Are attorneys better mediators? If yes, is that true across all case types? Do attorney mediators have higher rates of settlement rates or party satisfaction? Do they have fewer ethics violations than non-attorneys? There are many
markers of success, but these are the minimal criteria used by judges and
court administrators as they decide whom to include or exclude from rosters.
The answers to these questions have significant policy implications for judges
and court personnel as guardians of court-referred mediation programs.
Often attorneys, judges, and mediation program administrators state a
preference for the use of attorney mediators, which excludes non-attorney
mediators seeking to earn a living while making a meaningful contribution
to the field of mediation.
If this preference is supported by the data, then it makes sense to steer clients toward attorney mediators or to restrict rosters to attorney mediators only. If, however, non-attorney mediators have equal or higher settlement and/or satisfaction rates and/or if their rates of ethics complaints are lower, then such action would be counter-productive and perhaps even unethical.
The Dispute Resolution Section of the American Bar Association has long affirmed that the field of mediation should remain open to both attorney and non-attorney mediators alike and made a public declaration to that effect in the late 1990’s. It is time for a data-driven analysis of these important matters - not just for the US, but for all jurisdictions. The present study is US based, but quite probably of interest to many systems.
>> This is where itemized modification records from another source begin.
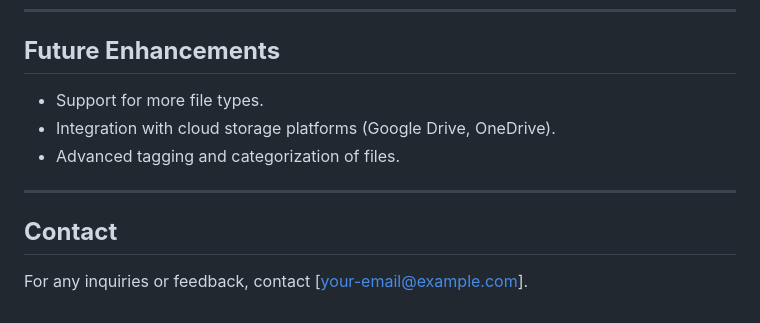
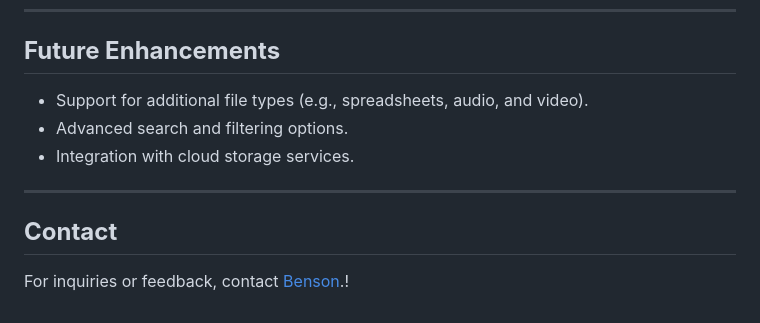
Before and after one commit to BensonNgu/lightweight-file-manager, a Markdown page: README.md, the part around the change printed below. Drawn GitHub-style.

```diff
--- a/README.md
+++ b/README.md
@@ -114,11 +134,13 @@ This project is licensed under the MIT License. See the [LICENSE](LICENSE) file
 ---
 
 ## **Future Enhancements**
-- Support for more file types.
-- Integration with cloud storage platforms (Google Drive, OneDrive).
-- Advanced tagging and categorization of files.
+
+- Support for additional file types (e.g., spreadsheets, audio, and video).
+- Advanced search and filtering options.
+- Integration with cloud storage services.
 
 ---
 
 ## **Contact**
-For any inquiries or feedback, contact [your-email@example.com].
+
+For inquiries or feedback, contact [Benson](bensonngu25@gmail.com).!
```
Also changed, not shown: other parts of README.md (+77 -57 lines), images/File Manager v 1.0.jpg (added).
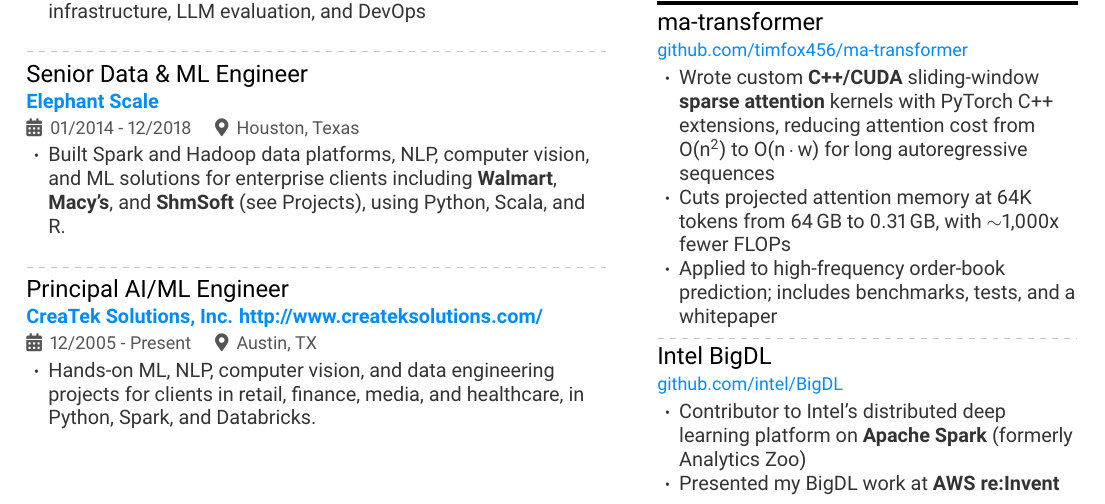
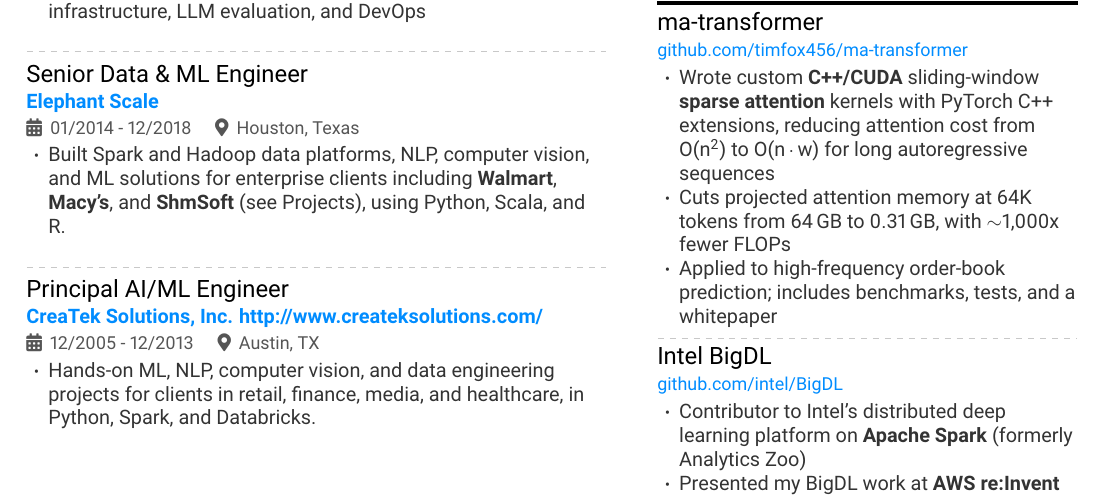
Before and after one commit to timfox456/myresume, a LaTeX CV (latex/Timothy_Fox_Resume.tex): part of page 1 of 3, cut so that both start at the same text. Compiled offline with pdfLaTeX.

Commit message:
Fixed dates on createk

```diff
--- a/latex/Timothy_Fox_Resume.tex
+++ b/latex/Timothy_Fox_Resume.tex
@@ -133,7 +133,7 @@
 \end{itemize}
 \dashsep
 
-\job{Principal AI/ML Engineer}{CreaTek Solutions, Inc. \url{http://www.createksolutions.com/}}{12/2005 - Present}{Austin, TX}
+\job{Principal AI/ML Engineer}{CreaTek Solutions, Inc. \url{http://www.createksolutions.com/}}{12/2005 - 12/2013}{Austin, TX}
 \begin{itemize}
   \item Hands-on ML, NLP, computer vision, and data engineering projects for clients in retail, finance, media, and healthcare, in Python, Spark, and Databricks.
 \end{itemize}
```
Understanding any potential differences between the performance of attorney and non-attorney mediators is critical for those building mediation rosters and selecting mediators for specific cases. Courts have an affirmative duty as guardians of the judicial process to assure that any policies governing court-ordered mediation serve the public interests. The literature makes the distinction between these two groups using anecdotal evidence, but methodologically rigorous studies are largely absent even though the data needed to analyze this question is relatively plentiful.
There is probably no clear answer to many of these questions. But the extended article in the Journal of Mediation Theory and Practice by Susan Raines and her colleagues at Kennesaw State University provides some objective markers with which to consider those questions.
So what data to look at?
This study compares attorney and non-attorney mediators’ settlement rates by case type, including landlord-tenant, small claims, family law, and superior court (large claims) disputes.
Additionally, this study examines mediation exit surveys of parties and their advocates, looking for differences between attorney and non-attorney mediators in participant satisfaction rates.
Lastly, this study examines ethics complaints against mediators to see if
attorney or non-attorney mediators are more likely to receive ethics complaints.